3. Much contemporary fantasy turns out to be Science Fantasy, in that the explanations are managed not in terms of the mundane known but in terms of sf tropes. Thus in Julian May's Saga of Pliocene Exile (1981-1984) the Fairies whom the adventurers meet in the past turn out to be aliens, the Vampires in Barbara Hambly's Those who Hunt the Night (1988) have been changed by a virus with which it is possible to experiment in the laboratory, and so on. This sort of rationalized fantasy is often closely allied with, and intermingled with, Revisionist Fantasy and Slipstream.

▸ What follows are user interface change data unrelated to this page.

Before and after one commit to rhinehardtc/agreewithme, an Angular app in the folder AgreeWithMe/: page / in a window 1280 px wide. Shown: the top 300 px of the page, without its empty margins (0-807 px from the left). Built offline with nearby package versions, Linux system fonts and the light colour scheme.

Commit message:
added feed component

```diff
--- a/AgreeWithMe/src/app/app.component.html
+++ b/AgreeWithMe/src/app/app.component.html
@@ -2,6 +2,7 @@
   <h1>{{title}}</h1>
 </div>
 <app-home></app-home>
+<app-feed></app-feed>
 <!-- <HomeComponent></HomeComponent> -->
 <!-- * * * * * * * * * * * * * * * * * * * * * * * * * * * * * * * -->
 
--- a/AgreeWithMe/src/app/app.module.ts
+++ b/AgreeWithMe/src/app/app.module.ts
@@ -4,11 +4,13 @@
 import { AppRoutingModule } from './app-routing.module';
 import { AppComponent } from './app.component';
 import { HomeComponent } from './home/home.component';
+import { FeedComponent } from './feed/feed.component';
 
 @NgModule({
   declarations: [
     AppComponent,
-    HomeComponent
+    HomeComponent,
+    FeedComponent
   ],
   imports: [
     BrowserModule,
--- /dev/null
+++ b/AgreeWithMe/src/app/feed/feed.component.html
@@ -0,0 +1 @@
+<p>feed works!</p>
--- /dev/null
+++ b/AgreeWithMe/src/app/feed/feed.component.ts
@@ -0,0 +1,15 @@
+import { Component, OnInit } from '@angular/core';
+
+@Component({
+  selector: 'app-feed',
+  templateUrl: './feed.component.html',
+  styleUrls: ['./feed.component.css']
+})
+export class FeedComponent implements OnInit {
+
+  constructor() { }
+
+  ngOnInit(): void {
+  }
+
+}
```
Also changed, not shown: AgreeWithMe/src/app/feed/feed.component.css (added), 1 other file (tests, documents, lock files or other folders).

Perhaps the most common version of this is the trope whereby Pariah Elites of Elves or Wiccans turn out to be, in our terms, mutants with psi powers (> Talents).

Sometimes, of course, the rationalization works the other way – genre fantasy has cheerfully naturalized standard sf icons by giving them a magical rationale or attaching their emotional weight to existing fantasy icons. For example, Dragons have acquired many of the characteristics of sf aliens in the course of being subjected to revisionist fantasy; Hambly's dragons in Dragonsbane (1986) have specifically arrived in the magical human world they now inhabit by winged flight from another planet.

Meaning 3 is often back-conflated with the other two, so that, for example, the petrifaction of a troll in Poul Anderson's Three Hearts and Three Lions (1961) is a magical event with scientific consequences in the shape of the radioactivity released when carbon-based molecules change, by atomic fusion, into silicon – and so the Curse associated with a dead troll's treasure is explained away as radiation sickness.

Much rationalized and quasi-rationalized fantasy takes place in Alternate Worlds; these are sometimes versions of the modern USA with magic substituted for technology, as in Robert Heinlein's "Magic Inc." (1940 as "The Devil Makes the Law") and Poul Anderson's Operation Chaos (1971), and sometimes alternate histories in which historical process has favoured magic as much as technology, as in Orson Scott Card's Tales of Alvin Maker, where an extended Cromwellian rule in England has concentrated the magically gifted as a breeding pool in the colonies to which they were deported.

In theory, RF which uses the real to explain away the fantastic is directly opposite to Fantasies of History, which provide fantastic explanations of the real; in practice, various works combine the two. Tim Powers's The Stress of Her Regard (1989) at once provides a fantastic explanation of such phenomena as the tendency of Romantic poets to get TB, the persistence of the Austrian empire in Italy and the name and Rituals of the Carbonari, yet offers that explanation – vampirism – in quasi-sf terms (silicon lifeforms). [RK]

This entry is taken from the Encyclopedia of Fantasy (1997) edited by John Clute and John Grant. It is provided as a reference and resource for users of the SF Encyclopedia, but apart from possible small corrections has not been updated.